Meet the Olivia Popes of Columbus
By EMILY THOMPSON
From the April 2015 edition
Though ABC’s “Scandal” is about as dramatized as they come, the premise of the primetime show, now in its fourth season, is based on reality. Inspired by Judy Smith of Smith & Co., a DC crisis management firm, the show follows Olivia Pope (Kerry Washington) and her firm, Olivia Pope & Associates, as they usher high-profile clients through crises like public scandals in which a politician’s reputation is at stake.
“In the last 15 years or so, crisis communications has become its own profession,” says Mark Weaver of Communications Counsel. “Before that, you would go to a public relations firm or go to an advertising agency and hope they had experience with crises.” Though their work doesn’t have the same Hollywood spin as Olivia Pope’s, Columbus has its share of PR professionals who specialize in crisis communications.
A few years ago, the city of Steubenville, Ohio, hired Communications Counsel when news broke that one of their high school students had been sexually assaulted by two football players. “The city manager knew that the reputation of Steubenville was at risk,” says Weaver, who was the deputy attorney general of Ohio before founding his firm. “Most people around the country had never heard of Steubenville, Ohio, and the first time they were hearing about it was this very negative story.” Weaver created steubenvillefacts.org (which is no longer active) to try to set the record straight about the city and the incident. A media law and litigation lawyer, Weaver and his firm do PR, advertising and crisis communications for 12 to 20 clients, including two members of Congress. Says Weaver, “We help people at the intersection of law, government and media.” communicationscounsel.com
Hinda Mitchell has 20 years of PR experience, dealing with crises including work injuries and the 2010 Iowa egg recall. She founded Inspire PR Group last July; about 20 percent of the firm’s work falls in the crisis management category, she says. Work with corporate companies, especially in the food and health care industries, as well as nonprofits, takes Mitchell and her team around the country, and sometimes around the world. “It has been my experience that very few crises happen between 9 and 5, Monday through Friday,” says Mitchell, whose daughter is a “Scandal” fan and likens Olivia’s “fixer” mentality to her mom. “There are so many moving parts at the time of a crisis, there’s no one superhuman who can do it all. We all need our own gladiators.”inspireprgroup.com

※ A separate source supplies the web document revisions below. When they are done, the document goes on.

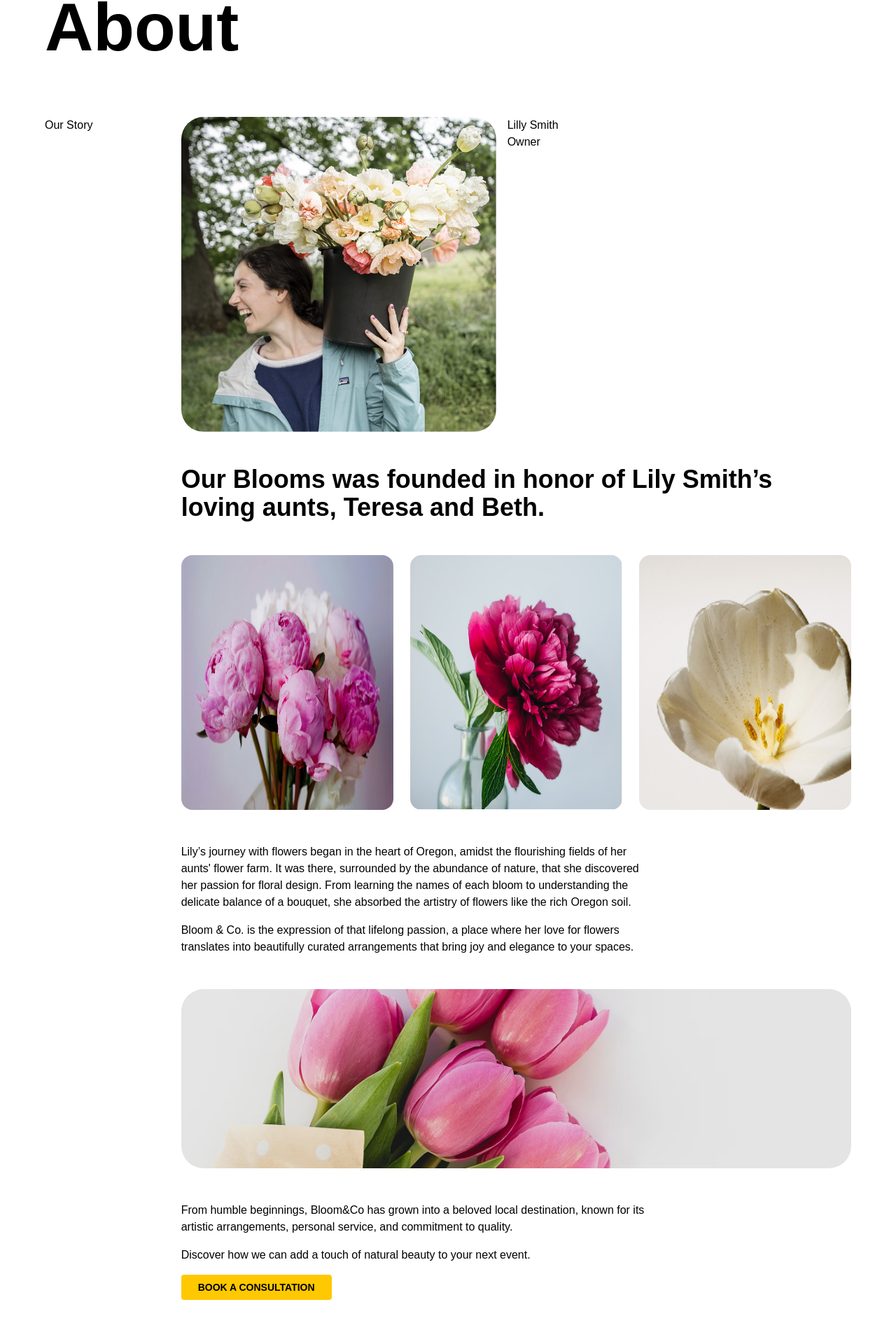
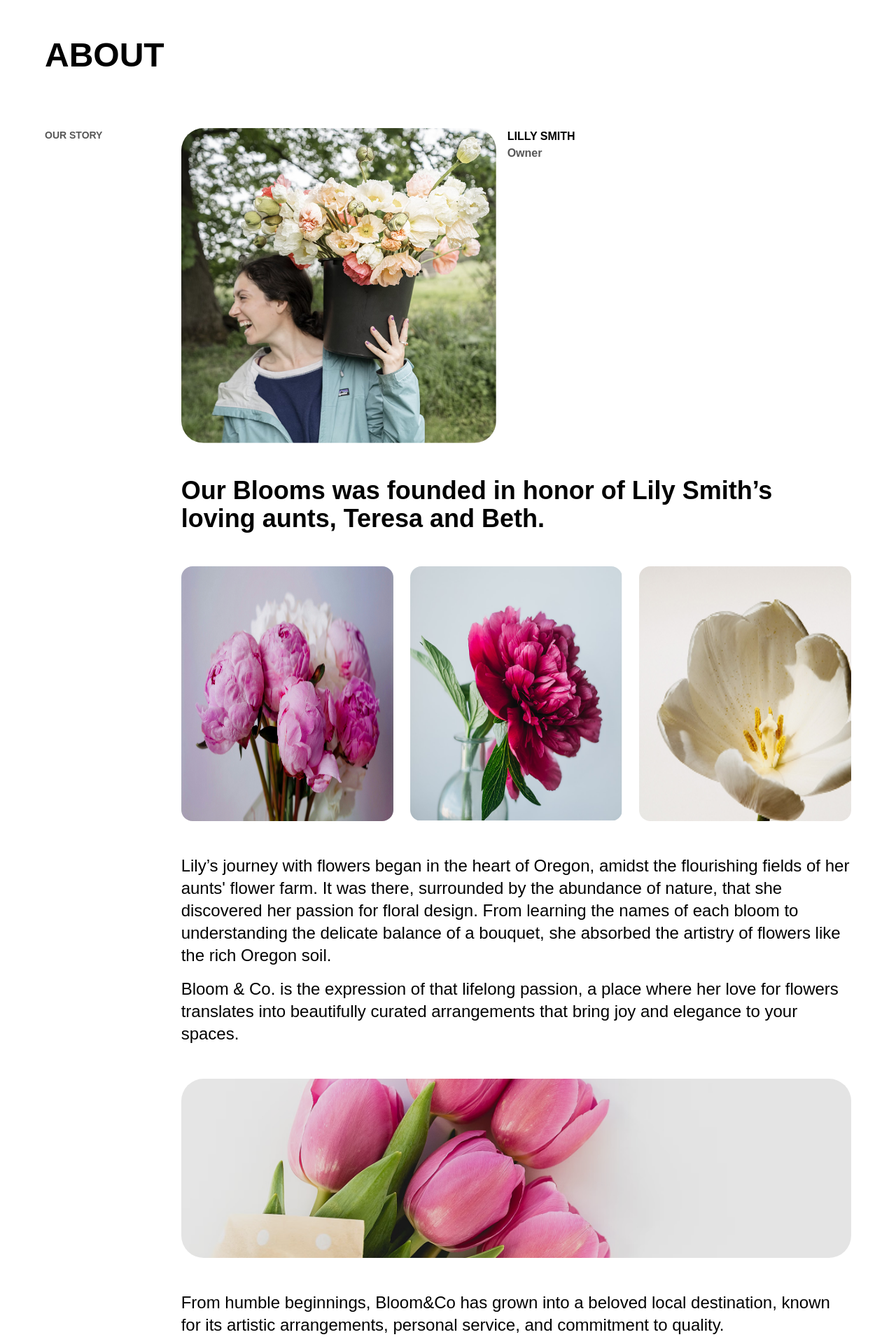
Before and after one commit to kasarshravani04/Bloomify-Flower-Shop-UI, a React (Vite) app: page /about in a window 1280 px wide. Shown: the part 86-2006 px from the top of the page at 70% size. Built offline with nearby package versions, Linux system fonts and the light colour scheme; a web font is replaced by a local one.

Commit message:
fixing about page

```diff
--- a/src/pages/About.jsx
+++ b/src/pages/About.jsx
@@ -13,21 +13,21 @@ const item = [
 const About = () => {
   return (
     <section>
-       <header className=" text-5xl md:text-8xl font-bold">
-           <h3>About</h3>
+       <header className=" text-5xl md:text-5xl font-bold my-16">
+           <h3>ABOUT</h3>
        </header>
        <div className="md:grid grid-cols-12 gap-4 my-20">
-          <aside className="col-span-2">
-            <h3>Our Story</h3>
+          <aside className="col-span-2 text-text md:text-sm font-bold">
+            <h3>OUR STORY</h3>
           </aside>
           <div className="col-span-10 space-y-12">
-             <figure className="flex items-start gap-4">
+             <figure className="flex flex-wrap items-start gap-4">
               <img src={about} alt="Lilly Smith" width={450} height={500} fetchPriority="auto" loading="lazy"
                  className="rounded-4xl"
               />
-              <figcaption>
-                 <h3>Lilly Smith</h3>
-                 <span>Owner</span>
+              <figcaption className="font-bold">
+                 <h3>LILLY SMITH</h3>
+                 <span className="text-text">Owner</span>
               </figcaption>
              </figure>
              <h3 className="text-4xl font-bold">
@@ -48,7 +48,7 @@ const About = () => {
                   />
                 ))}
              </div>
-             <div className="max-w-full md:max-w-[70%] w-full text-md space-y-4">
+             <div className="max-w-full md:max-w-full text-2xl space-y-4">
                <p>
                 Lily’s journey with flowers began in the heart of Oregon,
                 amidst the flourishing fields of her aunts' flower farm. It
@@ -76,7 +76,7 @@ const About = () => {
                  className="w-full h-64 object-cover rounded-4xl "
               />
              </div>
-             <div className="max-w-full md:max-w-[70%] w-full text-md space-y-4">
+             <div className="max-w-full md:max-w-full text-2xl space-y-4">
               <p>
                 From humble beginnings, Bloom&Co has grown into a beloved
                 local destination, known for its artistic arrangements,
@@ -85,7 +85,7 @@ const About = () => {
               <p>
                 Discover how we can add a touch of natural beauty to your next event.
               </p>
-              <button className=" cursor-pointer px-6 py-2 bg-yellow text-sm font-bold text-black rounded">
+              <button className=" cursor-pointer px-6 py-2 mt-4 bg-yellow text-sm font-bold text-black rounded">
                 BOOK A CONSULTATION
               </button>
              </div>
```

An industry veteran, Bill Patterson started his career in broadcasting and in 1998 founded Reputation Management Associates. Patterson hosted media relations workshops and worked with hundreds of clients, he says, including E. Gordon Gee, former Gov. Bob Taft, banks and hospitals, counseling them on effectively communicating to the public and press. “In my career, I’ve dealt with every crisis you can dream of, from chemical leaks to people who told lies,” he says. “One day, I got a call in the afternoon that a crane had cut a woman in half. I said, ‘You want me to handle it, then do what I tell you.’” Patterson wrote a statement for the company whose equipment was involved and advised the company’s president to lower their American flag to half-staff and send someone to stay with the family of the woman. “Sometimes you can recommend just the tiniest thing to have a big impact,” he says. Though now retired, Patterson still occasionally advises Anthony Huey, who’s now president of Reputation Management Associates. media-relations.com